Increased Food Consumption
You might think that carbonated water makes you full. But this isn’t true!
Carbon dioxide gas actually increases ghrelin. This “hunger hormone” stimulates the hunger response and makes you hungry. It’s even thought to play a part in obesity.7
If you’re trying to lose weight, avoid these health risks by ditching carbonated water.
7. Increased Heart Rate
Drinking carbonated water also affects your heart. Compared to normal water, carbonation can speed up your heart rate in just five minutes. Researchers think that this is caused by a sensory reaction to the acids.
On the other hand, non-carbonated water actually slows down heart rate, making it the healthier choice.8
A Silver Lining
Despite these health risks, carbonated water has a few benefits.
For elders that have problems swallowing, carbonated water can improve it. Afterward, swallowing normal water becomes easier, emphasizing the lasting effect of carbonation.9
After vomiting, a little bubbly will relax your stomach. It’s also useful for treating constipation and tummy troubles.10
In moderation, carbonated water can be part of a healthy diet. Don’t overdo it if you want to avoid these negative side effects. Otherwise, regular non-carbonated water is always the best choice.
|↑1, ↑3||Belching, Bloating, Flatulence. American College of Gastroenterology.|
|↑2||Symptoms & Causes of Gas in the Digestive Tract.
|↑4||von Fraunhofer, J. Anthony, and Matthew M. Rogers. “Dissolution of dental enamel in soft drinks.” General Dentistry 52, no. 4 (2004): 308-312.|
|↑5||Fahim, Ayesha, Muhammad Sharjeel Ilyas, Fahim Haider Jafari, and Fauzia Farzana. “Effect of carbonated drinks on wound healing of oral epithelium.” Journal of oral biology and craniofacial research 6, no. 1 (2016): 50-54.|
|↑6||Hamoui, Nahid, Reginald V. Lord, Jeffrey A. Hagen, Joerg Theisen, Tom R. DeMeester, and Peter F. Crookes. “Response of the lower esophageal sphincter to gastric distention by carbonated beverages.” Journal of gastrointestinal surgery 10, no. 6 (2006): 870-877.|

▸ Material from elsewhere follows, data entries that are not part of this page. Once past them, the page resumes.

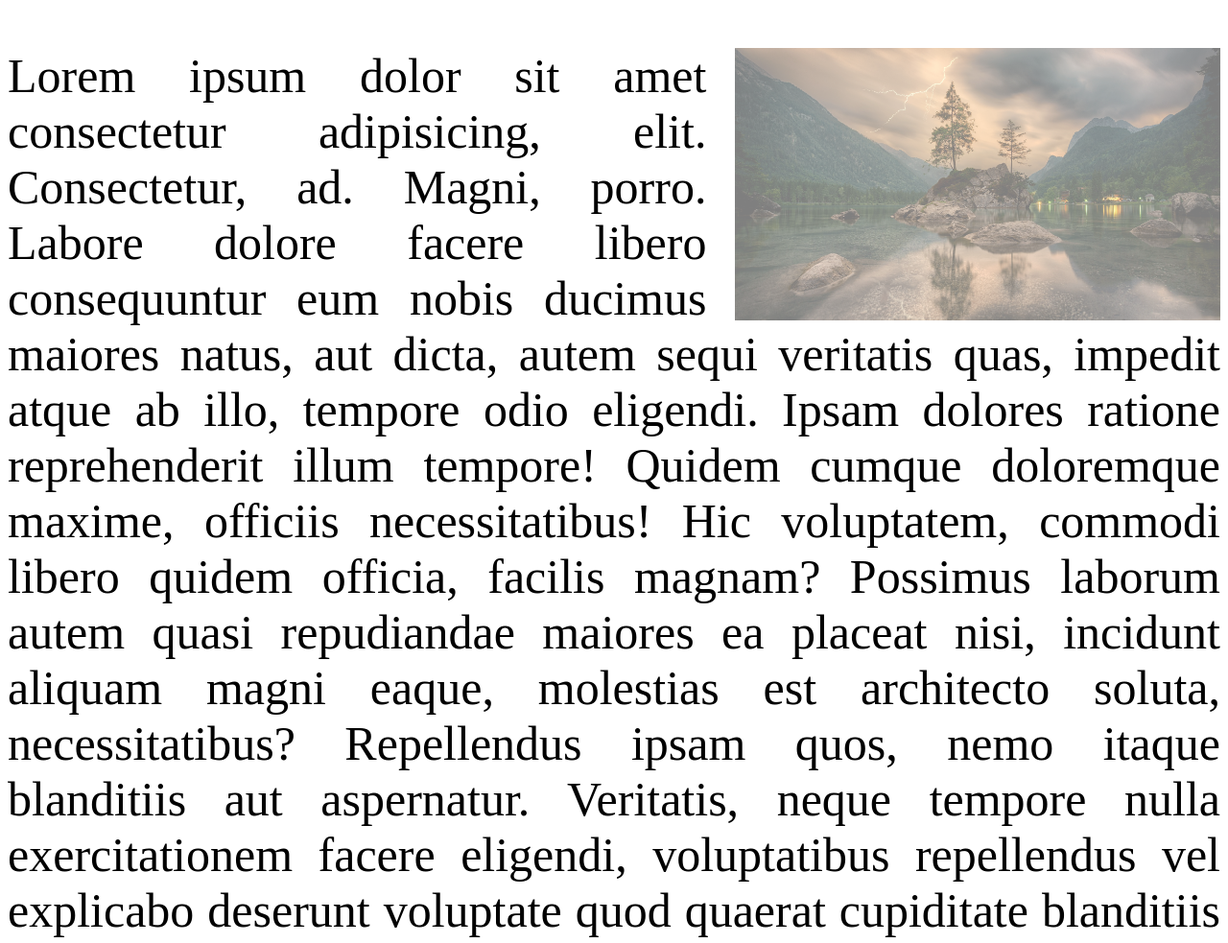
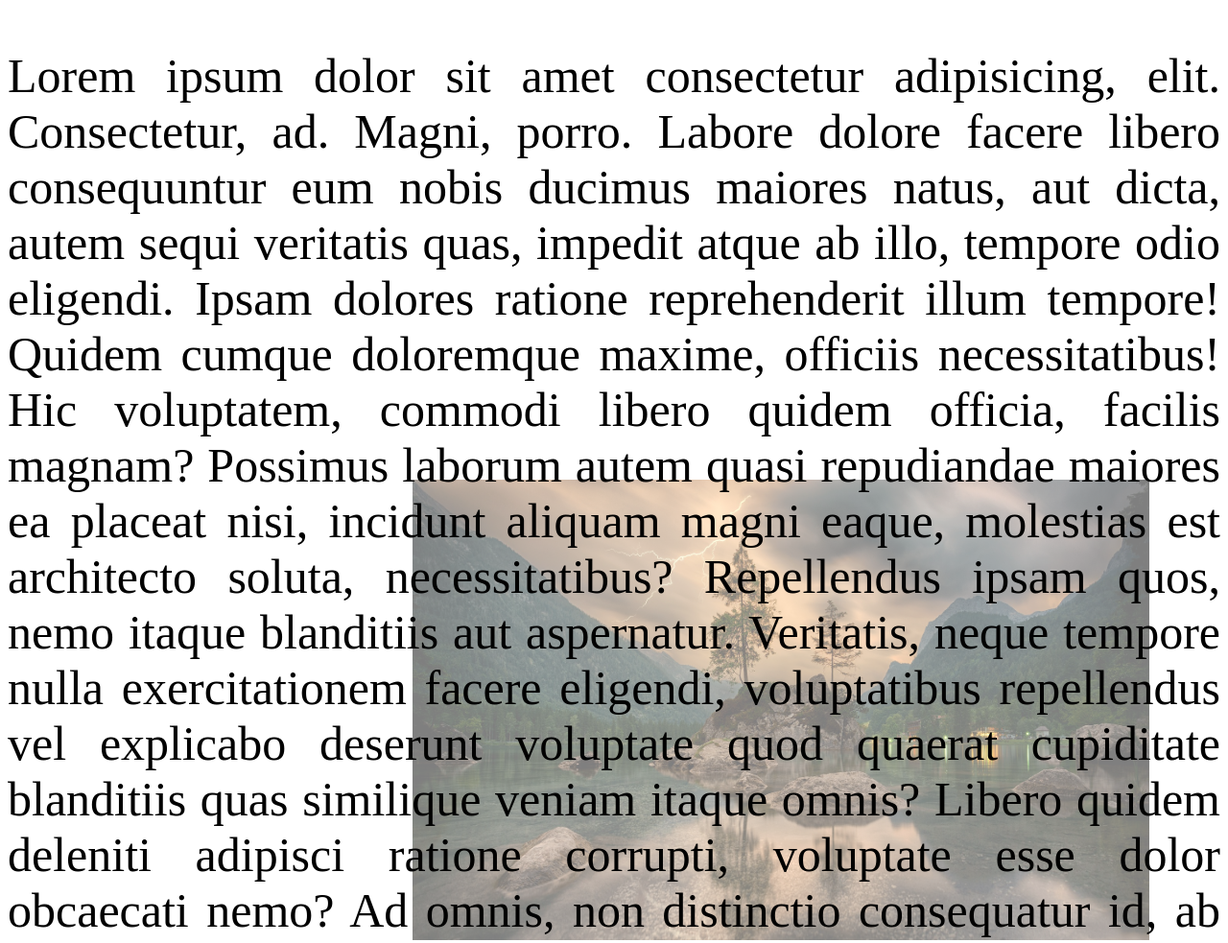
Before and after one commit to Tanvir180/Wd-25, a plain HTML site: page float_css.html in a window 1280 px wide. Shown: the top 983 px of the page at 96% size. Drawn offline with Linux system fonts and the light colour scheme.

Commit message:
ancor-fontaswome

```diff
--- a/float_css.html
+++ b/float_css.html
@@ -6,15 +6,20 @@
 	<title>Document</title>
 	<style type="text/css">
 		img{
-			height: 40%;
-			width: 40%;
-			float: right;
+			height: 60%;
+			width: 60%;
+			/*float: right;*/
 			padding-left: 30px;
+			position: absolute;
 			opacity: 0.5;
+			left: 400px;
+			top: 500px;
+			z-index: -1;  /*eta korle img tAKe lekhar pichone reke dice*/
 		}
 		p{
 			font-size: 50px;
 			text-align: justify;
+			/*opacity: 5;*/
 
 		}
 	</style>
```
Also changed, not shown: Position_rel_css.html (+1 -1 lines), git_upload.html (added, +1 -0 lines), external_css.html (renamed from externalcss.html).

|↑7||Eweis, Dureen Samandar, Fida Abed, and Johnny Stiban. “Carbon dioxide in carbonated beverages induces ghrelin release and increased food consumption in male rats: Implications on the onset of obesity.” Obesity Research & Clinical Practice (2017).|
|↑8||Wakisaka, Shiori, Hajime Nagai, M. U. R. A. Emi, Takehiro Matsumoto, Toshio Moritani, and Narumi Nagai. “The effects of carbonated water upon gastric and cardiac activities and fullness in healthy young women.” Journal of nutritional science and vitaminology 58, no. 5 (2012): 333-338.|
|↑9||Morishita, Motoyoshi, Sanae Mori, Shota Yamagami, and Masatoshi Mizutani. “Effect of carbonated beverages on pharyngeal swallowing in young individuals and elderly inpatients.” Dysphagia 29, no. 2 (2014): 213-222.|
|↑10||Cuomo, Rosario, Raffella Grasso, Giovanni Sarnelli, Gaetano Capuano, Emanuele Nicolai, Gerardo Nardone, Domenico Pomponi, Gabriele Budillon, and Enzo Ierardi. “Effects of carbonated water on functional dyspepsia and constipation.” European journal of gastroenterology & hepatology 14, no. 9 (2002): 991-999.|